=== DESCRIPTION OF THE TASK ===
This exercise calls for every line of the data below with the string "width" in it.

-=-=-

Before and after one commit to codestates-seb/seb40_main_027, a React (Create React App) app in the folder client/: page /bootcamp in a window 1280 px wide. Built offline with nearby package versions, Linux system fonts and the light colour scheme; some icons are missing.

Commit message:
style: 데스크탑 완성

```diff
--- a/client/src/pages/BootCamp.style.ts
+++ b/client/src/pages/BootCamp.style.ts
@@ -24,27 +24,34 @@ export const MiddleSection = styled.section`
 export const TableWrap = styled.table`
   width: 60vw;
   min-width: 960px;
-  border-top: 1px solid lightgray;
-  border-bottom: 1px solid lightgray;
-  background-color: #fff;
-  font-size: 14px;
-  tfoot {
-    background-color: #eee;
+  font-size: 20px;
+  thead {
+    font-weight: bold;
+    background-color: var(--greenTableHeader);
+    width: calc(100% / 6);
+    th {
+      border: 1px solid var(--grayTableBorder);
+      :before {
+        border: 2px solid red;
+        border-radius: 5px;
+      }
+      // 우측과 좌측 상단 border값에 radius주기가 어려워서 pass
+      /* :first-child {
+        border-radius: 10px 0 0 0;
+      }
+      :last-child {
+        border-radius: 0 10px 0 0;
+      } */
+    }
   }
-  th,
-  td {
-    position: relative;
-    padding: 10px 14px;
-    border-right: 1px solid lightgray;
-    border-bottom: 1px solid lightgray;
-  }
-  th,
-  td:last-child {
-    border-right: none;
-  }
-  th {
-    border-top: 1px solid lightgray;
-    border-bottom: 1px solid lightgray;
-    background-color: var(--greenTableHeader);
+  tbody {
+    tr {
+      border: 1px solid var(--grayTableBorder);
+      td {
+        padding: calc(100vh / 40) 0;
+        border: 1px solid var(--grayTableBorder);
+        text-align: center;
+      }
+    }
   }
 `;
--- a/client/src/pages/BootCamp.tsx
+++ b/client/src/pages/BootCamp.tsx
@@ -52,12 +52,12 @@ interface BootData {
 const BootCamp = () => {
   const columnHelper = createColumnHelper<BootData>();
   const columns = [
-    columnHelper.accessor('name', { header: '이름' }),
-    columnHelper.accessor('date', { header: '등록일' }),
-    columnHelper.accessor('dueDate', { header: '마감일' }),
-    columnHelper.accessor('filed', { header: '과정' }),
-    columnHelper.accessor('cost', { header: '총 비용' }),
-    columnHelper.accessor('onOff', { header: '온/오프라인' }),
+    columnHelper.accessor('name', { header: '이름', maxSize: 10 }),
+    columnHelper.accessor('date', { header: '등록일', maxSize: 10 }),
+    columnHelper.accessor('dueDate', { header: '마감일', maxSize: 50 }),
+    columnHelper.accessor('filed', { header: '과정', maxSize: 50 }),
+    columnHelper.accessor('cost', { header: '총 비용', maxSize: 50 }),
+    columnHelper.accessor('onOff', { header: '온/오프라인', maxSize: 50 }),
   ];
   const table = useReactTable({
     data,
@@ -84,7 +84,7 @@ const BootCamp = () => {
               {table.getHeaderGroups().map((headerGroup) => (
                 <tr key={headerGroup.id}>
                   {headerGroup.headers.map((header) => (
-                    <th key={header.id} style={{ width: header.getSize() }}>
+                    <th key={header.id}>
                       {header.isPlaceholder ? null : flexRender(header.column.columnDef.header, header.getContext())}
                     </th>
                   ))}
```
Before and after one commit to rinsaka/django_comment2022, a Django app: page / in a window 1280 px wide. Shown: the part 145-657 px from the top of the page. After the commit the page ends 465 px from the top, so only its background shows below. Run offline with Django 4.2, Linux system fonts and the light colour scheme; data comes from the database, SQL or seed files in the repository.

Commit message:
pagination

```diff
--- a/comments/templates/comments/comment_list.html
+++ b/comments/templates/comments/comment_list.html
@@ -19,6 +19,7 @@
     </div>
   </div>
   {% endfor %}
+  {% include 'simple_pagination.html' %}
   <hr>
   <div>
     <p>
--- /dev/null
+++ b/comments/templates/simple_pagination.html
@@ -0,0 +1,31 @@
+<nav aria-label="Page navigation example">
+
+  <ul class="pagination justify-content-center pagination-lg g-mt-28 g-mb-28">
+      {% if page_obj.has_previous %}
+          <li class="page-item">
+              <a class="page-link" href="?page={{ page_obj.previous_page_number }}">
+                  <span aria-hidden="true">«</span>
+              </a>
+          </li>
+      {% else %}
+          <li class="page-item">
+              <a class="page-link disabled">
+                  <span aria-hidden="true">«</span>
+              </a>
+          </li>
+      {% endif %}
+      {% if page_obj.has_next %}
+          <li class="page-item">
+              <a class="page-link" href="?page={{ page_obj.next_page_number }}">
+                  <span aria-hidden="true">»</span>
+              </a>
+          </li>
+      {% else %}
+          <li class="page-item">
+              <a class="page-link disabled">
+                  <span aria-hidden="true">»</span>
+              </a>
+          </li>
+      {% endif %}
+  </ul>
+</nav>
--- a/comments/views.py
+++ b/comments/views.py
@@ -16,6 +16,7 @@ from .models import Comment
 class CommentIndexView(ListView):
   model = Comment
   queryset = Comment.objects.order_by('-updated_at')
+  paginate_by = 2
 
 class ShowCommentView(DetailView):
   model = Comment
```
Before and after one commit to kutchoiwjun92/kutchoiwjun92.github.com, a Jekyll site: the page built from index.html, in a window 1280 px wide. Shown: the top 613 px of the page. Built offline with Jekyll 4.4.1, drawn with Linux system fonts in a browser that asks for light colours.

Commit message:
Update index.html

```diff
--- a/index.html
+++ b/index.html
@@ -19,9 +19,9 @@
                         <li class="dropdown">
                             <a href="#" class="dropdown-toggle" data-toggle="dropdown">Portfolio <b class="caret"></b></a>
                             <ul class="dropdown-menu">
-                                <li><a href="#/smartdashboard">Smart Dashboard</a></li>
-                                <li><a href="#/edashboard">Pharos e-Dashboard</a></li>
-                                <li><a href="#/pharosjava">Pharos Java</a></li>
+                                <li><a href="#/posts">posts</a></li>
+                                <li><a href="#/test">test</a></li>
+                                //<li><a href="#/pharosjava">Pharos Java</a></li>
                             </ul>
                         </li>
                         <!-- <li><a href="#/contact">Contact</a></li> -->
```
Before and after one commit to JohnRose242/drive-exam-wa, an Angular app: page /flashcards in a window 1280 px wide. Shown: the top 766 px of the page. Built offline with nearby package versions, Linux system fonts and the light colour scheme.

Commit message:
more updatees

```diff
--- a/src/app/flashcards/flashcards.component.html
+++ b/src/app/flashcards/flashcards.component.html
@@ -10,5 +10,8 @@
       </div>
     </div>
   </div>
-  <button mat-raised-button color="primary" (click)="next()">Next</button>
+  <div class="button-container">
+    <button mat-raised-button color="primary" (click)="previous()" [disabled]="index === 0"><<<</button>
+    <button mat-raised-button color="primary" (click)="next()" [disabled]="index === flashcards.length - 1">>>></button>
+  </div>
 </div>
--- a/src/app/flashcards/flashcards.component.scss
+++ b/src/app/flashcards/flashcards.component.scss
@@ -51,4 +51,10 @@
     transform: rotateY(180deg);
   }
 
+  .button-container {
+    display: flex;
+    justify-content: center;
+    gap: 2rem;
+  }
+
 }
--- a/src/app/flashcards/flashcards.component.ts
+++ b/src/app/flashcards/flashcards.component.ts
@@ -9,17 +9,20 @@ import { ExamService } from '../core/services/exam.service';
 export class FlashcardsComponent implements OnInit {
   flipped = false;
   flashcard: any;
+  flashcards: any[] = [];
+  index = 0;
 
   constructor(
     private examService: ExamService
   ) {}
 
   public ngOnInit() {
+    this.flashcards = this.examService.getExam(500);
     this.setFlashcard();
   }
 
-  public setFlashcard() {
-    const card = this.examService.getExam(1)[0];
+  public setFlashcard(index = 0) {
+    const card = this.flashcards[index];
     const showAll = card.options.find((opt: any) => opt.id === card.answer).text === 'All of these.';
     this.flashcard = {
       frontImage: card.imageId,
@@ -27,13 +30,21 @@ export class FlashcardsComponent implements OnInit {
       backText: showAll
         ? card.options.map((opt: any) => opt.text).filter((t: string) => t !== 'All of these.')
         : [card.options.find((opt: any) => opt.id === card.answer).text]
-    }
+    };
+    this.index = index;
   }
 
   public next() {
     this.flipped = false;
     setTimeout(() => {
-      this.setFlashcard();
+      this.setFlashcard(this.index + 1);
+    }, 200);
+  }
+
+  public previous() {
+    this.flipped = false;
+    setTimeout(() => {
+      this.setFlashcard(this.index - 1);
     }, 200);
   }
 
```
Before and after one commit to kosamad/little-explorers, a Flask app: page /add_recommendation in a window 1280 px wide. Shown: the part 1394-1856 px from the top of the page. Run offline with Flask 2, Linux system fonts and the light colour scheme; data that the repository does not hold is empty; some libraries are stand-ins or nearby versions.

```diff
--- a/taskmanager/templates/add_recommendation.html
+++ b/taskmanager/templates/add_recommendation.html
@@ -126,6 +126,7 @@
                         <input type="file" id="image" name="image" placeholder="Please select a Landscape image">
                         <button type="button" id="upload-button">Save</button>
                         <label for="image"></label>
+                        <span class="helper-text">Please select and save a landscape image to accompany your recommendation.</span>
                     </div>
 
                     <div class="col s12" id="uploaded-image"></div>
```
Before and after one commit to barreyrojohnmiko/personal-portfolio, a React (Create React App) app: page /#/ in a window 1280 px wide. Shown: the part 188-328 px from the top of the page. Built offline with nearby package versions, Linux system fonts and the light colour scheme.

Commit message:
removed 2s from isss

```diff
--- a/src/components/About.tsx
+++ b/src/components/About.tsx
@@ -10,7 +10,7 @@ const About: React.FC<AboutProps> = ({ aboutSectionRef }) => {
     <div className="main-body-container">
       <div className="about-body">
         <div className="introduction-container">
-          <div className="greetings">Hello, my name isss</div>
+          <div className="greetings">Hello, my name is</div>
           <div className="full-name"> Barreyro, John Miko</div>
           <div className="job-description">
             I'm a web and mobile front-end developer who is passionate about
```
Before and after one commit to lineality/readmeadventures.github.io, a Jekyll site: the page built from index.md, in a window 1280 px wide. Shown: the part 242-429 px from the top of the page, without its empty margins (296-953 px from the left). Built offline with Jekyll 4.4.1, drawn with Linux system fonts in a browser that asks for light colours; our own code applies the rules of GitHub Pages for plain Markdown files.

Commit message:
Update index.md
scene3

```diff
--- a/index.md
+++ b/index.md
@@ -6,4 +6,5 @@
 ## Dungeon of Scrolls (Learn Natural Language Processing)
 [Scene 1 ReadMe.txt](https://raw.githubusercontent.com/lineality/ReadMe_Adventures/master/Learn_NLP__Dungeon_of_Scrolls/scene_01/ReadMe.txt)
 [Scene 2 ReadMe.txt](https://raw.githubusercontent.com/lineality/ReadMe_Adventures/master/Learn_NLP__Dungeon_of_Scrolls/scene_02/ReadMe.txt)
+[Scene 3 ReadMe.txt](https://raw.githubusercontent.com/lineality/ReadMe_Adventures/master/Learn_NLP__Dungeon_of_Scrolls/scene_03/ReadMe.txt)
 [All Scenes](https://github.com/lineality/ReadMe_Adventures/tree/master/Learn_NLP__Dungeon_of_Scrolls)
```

-=-=-

=== ANSWER SPACE ===
   width: 60vw;
   min-width: 960px;
+    width: calc(100% / 6);
-                    <th key={header.id} style={{ width: header.getSize() }}>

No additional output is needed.